Australia Vol 37 No. 1

Art Gallery of Western Australia, Perth, Australia


“Leather Bound for US”, The Canberra Times, 28 july

Curtin university of Technology, Perth, Australia

Foundry, Berkeley, California, USA.

Edith Cowen University, Perth Australia

Claremont School of Art, Perth, Australia

The first six pieces created as part of this collection were undertaken as

2002 “Make Art Will Travel”, Helen Hewitt, Artlink, Vol 22 No. 3

City of Fremantle Collection, Fremantle, Australia (Graham Carr)

part of the Department of Culture and the Arts, Government of Western


2004 Connectivity, The Contemporary Museum, Hawaii, Fall 2004

Uniting Church of Australia, Perth, Australia

Australia Mid Career Fellowship, awarded to the Carrs.

2009 Mid Career Fellowship. Department of Culture and the Arts.
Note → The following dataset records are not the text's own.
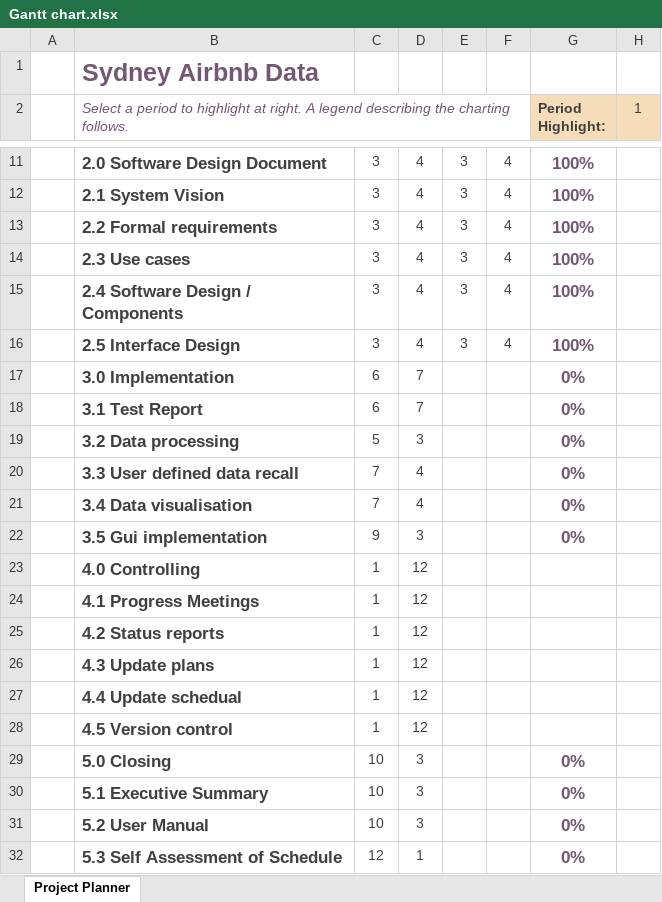
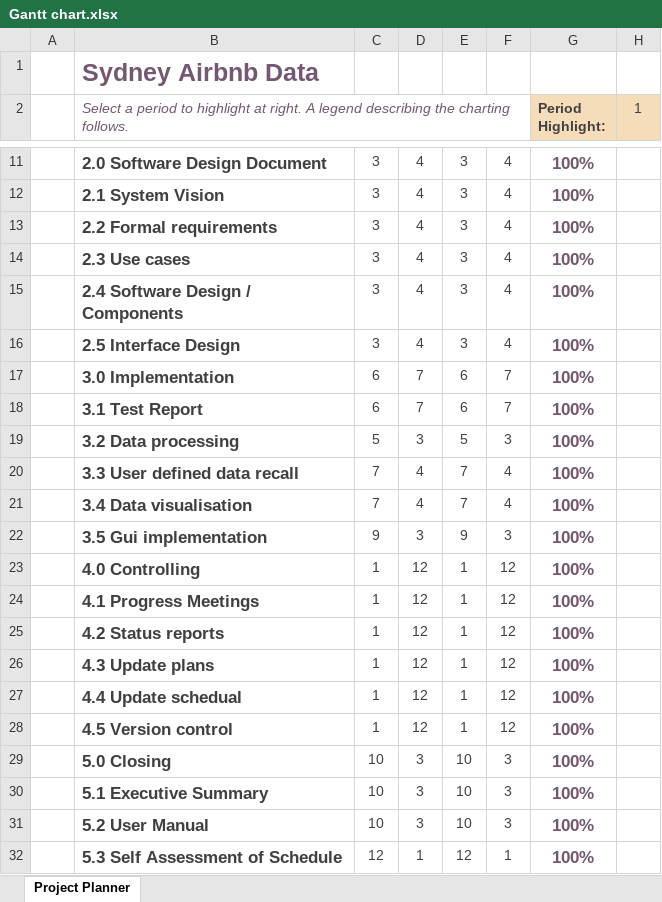
Before and after one commit to sthabikash11/2810ICT_PartB-Statistical-Data-Analysis-and-Presentation, an Excel workbook: Gantt chart.xlsx, sheet Project Planner, drawn as a sheet; only a part is shown, gaps mark what is left out; values as stored, in another font and other column widths than the file's, no borders; conditional formats not drawn; the diff names each change by its address in the sheet, - before the commit and + after, or states it on an @@ line.

Commit message:
Gantt chart updated

```diff
--- a/Gantt chart.xlsx (sheet Project Planner)
+++ b/Gantt chart.xlsx (sheet Project Planner)
-E17:E18: (empty)
+E17:E18: 6
-F17:F18: (empty)
+F17:F18: 7
-G17:G22 (Period Highlight:): 0%
+G17:G22 (Period Highlight:): 100%
-E19: (empty)
+E19: 5
-F19: (empty)
+F19: 3
-E20:E21: (empty)
+E20:E21: 7
-F20:F21: (empty)
+F20:F21: 4
-E22: (empty)
+E22: 9
-F22: (empty)
+F22: 3
-E23:E28: (empty)
+E23:E28: 1
-F23:F28: (empty)
+F23:F28: 12
-G23:G28 (Period Highlight:): (empty)
+G23:G28 (Period Highlight:): 100%
-E29:E31: (empty)
+E29:E31: 10
-F29:F31: (empty)
+F29:F31: 3
-G29:G32 (Period Highlight:): 0%
+G29:G32 (Period Highlight:): 100%
-E32: (empty)
+E32: 12
-F32: (empty)
+F32: 1
```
2005 “Launching the Imagination, A Comprehensive Guide to Basic

Museum and Art Gallery of the Northern Territory, Darwin, Australia


Bullseye Glass Company Collection, Oregon, USA (Tanija Carr)
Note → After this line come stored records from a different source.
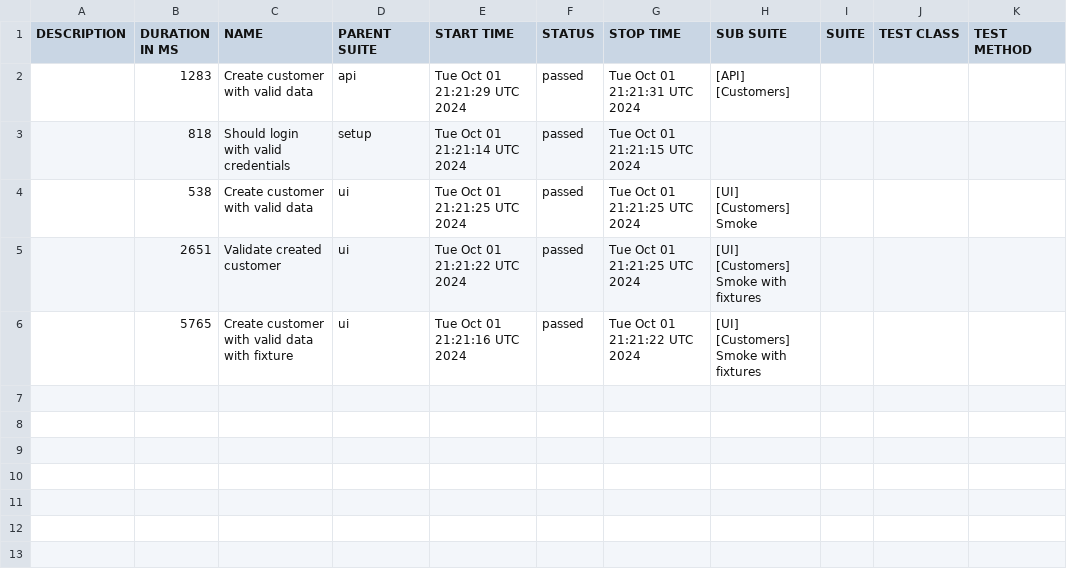
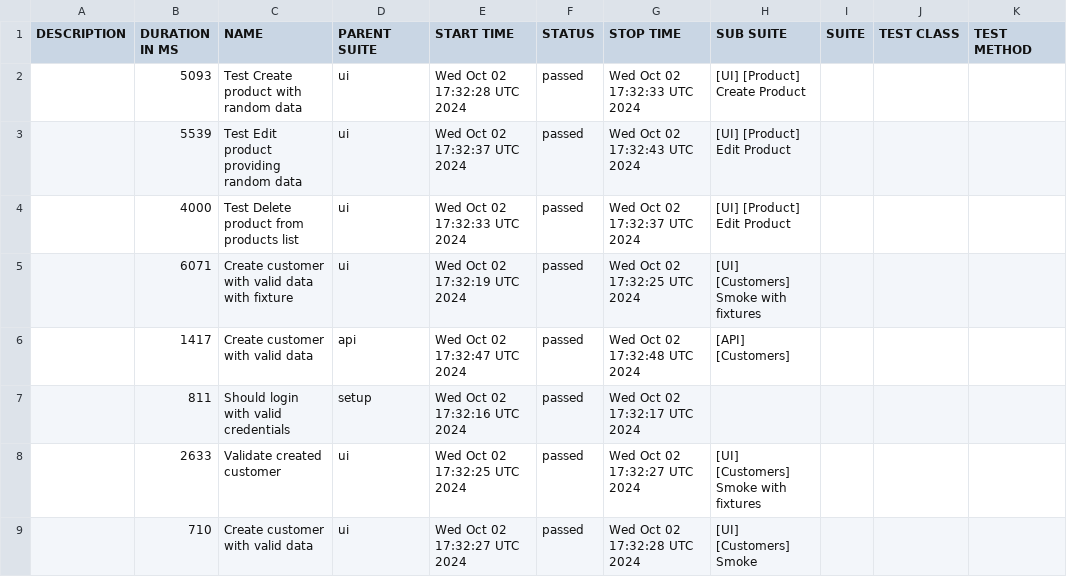
Before and after one commit to Maximus2806/SPortal_PW_Project, a CSV file: allure-report/data/suites.csv, drawn as a sheet.

```diff
--- a/allure-report/data/suites.csv
+++ b/allure-report/data/suites.csv
@@ -1,6 +1,9 @@
 "DESCRIPTION","DURATION IN MS","NAME","PARENT SUITE","START TIME","STATUS","STOP TIME","SUB SUITE","SUITE","TEST CLASS","TEST METHOD"
-"","1283","Create customer with valid data","api","Tue Oct 01 21:21:29 UTC 2024","passed","Tue Oct 01 21:21:31 UTC 2024","[API] [Customers]","","",""
-"","818","Should login with valid credentials","setup","Tue Oct 01 21:21:14 UTC 2024","passed","Tue Oct 01 21:21:15 UTC 2024","","","",""
-"","538","Create customer with valid data","ui","Tue Oct 01 21:21:25 UTC 2024","passed","Tue Oct 01 21:21:25 UTC 2024","[UI] [Customers] Smoke","","",""
-"","2651","Validate created customer","ui","Tue Oct 01 21:21:22 UTC 2024","passed","Tue Oct 01 21:21:25 UTC 2024","[UI] [Customers] Smoke with fixtures","","",""
-"","5765","Create customer with valid data with fixture","ui","Tue Oct 01 21:21:16 UTC 2024","passed","Tue Oct 01 21:21:22 UTC 2024","[UI] [Customers] Smoke with fixtures","","",""
+"","5093","Test Create product with random data","ui","Wed Oct 02 17:32:28 UTC 2024","passed","Wed Oct 02 17:32:33 UTC 2024","[UI] [Product] Create Product","","",""
+"","5539","Test Edit product providing random data","ui","Wed Oct 02 17:32:37 UTC 2024","passed","Wed Oct 02 17:32:43 UTC 2024","[UI] [Product] Edit Product","","",""
+"","4000","Test Delete product from products list","ui","Wed Oct 02 17:32:33 UTC 2024","passed","Wed Oct 02 17:32:37 UTC 2024","[UI] [Product] Edit Product","","",""
+"","6071","Create customer with valid data with fixture","ui","Wed Oct 02 17:32:19 UTC 2024","passed","Wed Oct 02 17:32:25 UTC 2024","[UI] [Customers] Smoke with fixtures","","",""
+"","1417","Create customer with valid data","api","Wed Oct 02 17:32:47 UTC 2024","passed","Wed Oct 02 17:32:48 UTC 2024","[API] [Customers]","","",""
+"","811","Should login with valid credentials","setup","Wed Oct 02 17:32:16 UTC 2024","passed","Wed Oct 02 17:32:17 UTC 2024","","","",""
+"","2633","Validate created customer","ui","Wed Oct 02 17:32:25 UTC 2024","passed","Wed Oct 02 17:32:27 UTC 2024","[UI] [Customers] Smoke with fixtures","","",""
+"","710","Create customer with valid data","ui","Wed Oct 02 17:32:27 UTC 2024","passed","Wed Oct 02 17:32:28 UTC 2024","[UI] [Customers] Smoke","","",""
```
Also changed, not shown: 35 other files.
Tanija and Graham Carr would like like to thank FORM for producing


The Kamm Teapot Foundation, Los Angeles, USA

this publication.
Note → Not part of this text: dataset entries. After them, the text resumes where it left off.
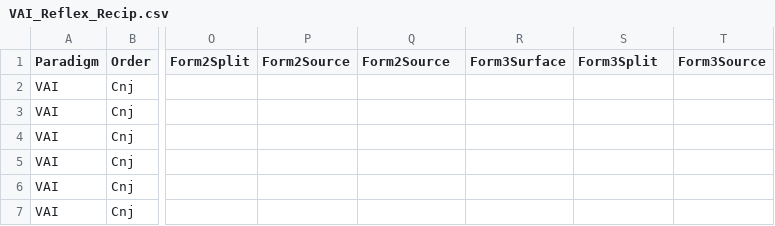
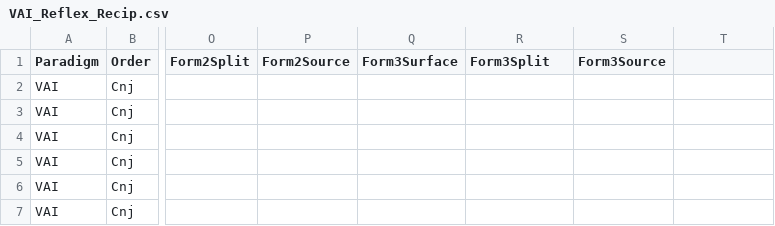
Before and after one commit to ELF-Lab/OjibweMorph, a CSV file: VerbSpreadsheets/VAI_Reflex_Recip.csv, drawn as a sheet; only a part is shown, gaps mark what is left out; the diff names each change by its address in the sheet, - before the commit and + after, or states it on an @@ line.

```diff
--- a/VerbSpreadsheets/VAI_Reflex_Recip.csv
+++ b/VerbSpreadsheets/VAI_Reflex_Recip.csv
-Q1: Form2Source
+Q1: Form3Surface
-R1: Form3Surface
+R1: Form3Split
-S1: Form3Split
+S1: Form3Source
-T1: Form3Source
+T1: (empty)
```
Also changed, not shown: VerbSpreadsheets/VAIPL.csv.
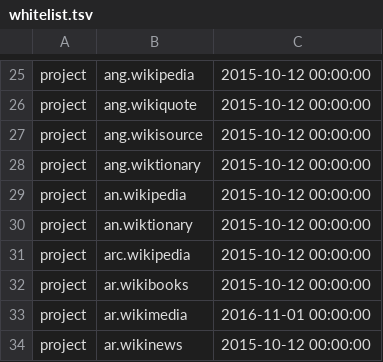
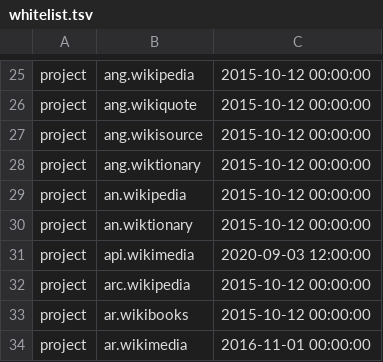
Before and after one commit to wikimedia/analytics-refinery, a TSV file: static_data/pageview/whitelist/whitelist.tsv, drawn as a sheet; only a part is shown, gaps mark what is left out; the shorter side is filled out with more unchanged rows.

Commit message:
Add api.wikimedia to the pageview whitelist
Change-Id: Id7661590a98df2b154466fcfb1714ba9f06723c0

```diff
--- a/static_data/pageview/whitelist/whitelist.tsv
+++ b/static_data/pageview/whitelist/whitelist.tsv
@@ -30,2 +30,3 @@ project	an.wikipedia	2015-10-12 00:00:00
 project	an.wiktionary	2015-10-12 00:00:00
+project	api.wikimedia	2020-09-03 12:00:00
 project	arc.wikipedia	2015-10-12 00:00:00
```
“Transformations: The Language of Craft”, Robert Bell, National

Donna Karen, New York, USA

Gallery of Australia

The Contemporary Museum, Hawaii, USA

2009 “Hot Tea”, del Mano Gallery, Los Angeles, USA

“Habatat for Healing”, Habatat Galleries, Virginia, USA

“Celebrations of the Stations of the Cross”, Wesley Church, Perth,

2000 Art & Design in Western Australia, Perth Technical College 1900-

West Australia

2000, Central TAFE Centenary Publication

Western Australia.

Design” 2nd Edition, Mary Stewart, McGraw

PUBLICATIONS 1981 “Graham and Tanija Carr’, Craft Australia, No. 4

1982 Craftworks by Twelve Western Australians, Art Gallery of Western

Hinchliffe, ARTONVIEW Issue 44, Summer

Australia 1985 Impulse and Form, Art Gallery of Western Australia

2005 National Gallery of Australia

“The Distinctive Collaboration of Tanija and Graham Carr”, Andrew

1992 “Religious Themes in Leatherwork’, The Canberra Times, 14

Nicholls, FORM Magazine, Edition 3

November (Tanija Carr)

1995 “Leather as Medium”, Craft Arts International, No. 34

“Transformations: Narrative, Materiality, Structure”, Meredith

“Tanija and Graham Carr. Approximations of Then”, Andrew Nicholls, FORM Contemporary Craft and Design

“Illusion in Leather”, The Canberra Times, 23 September

2006 “Approximations of Then”, New Forms by Tanija and Graham Carr.

1996 SOFA Newsletter, October

Review by Judith Mc Grath. Art Seen in

1998 “SOFA Chicago 1997”, Tran Turner, Craft Arts International, No. 42

Western Australia.

“Transformations: The Language of Craft”. Review by Julie Ryder.

Nature as Object - craft and design from Japan, Finland and Australia, 3rd Australian International Crafts Triennial, Art Gallery of

Textile Fibre Forum No. 81, 2006

Western Australia

2008 “Enigmatic Vessels”, Dr Dorothy Erickson, World Sculpture News,

“Australia and Finland - a Dialogue in Design”, Form Function Finland

Vol 14 No.3 Summer






Leather and Bronze: Tanija and Graham Carr  
Leather and Bronze: Tanija and Graham Carr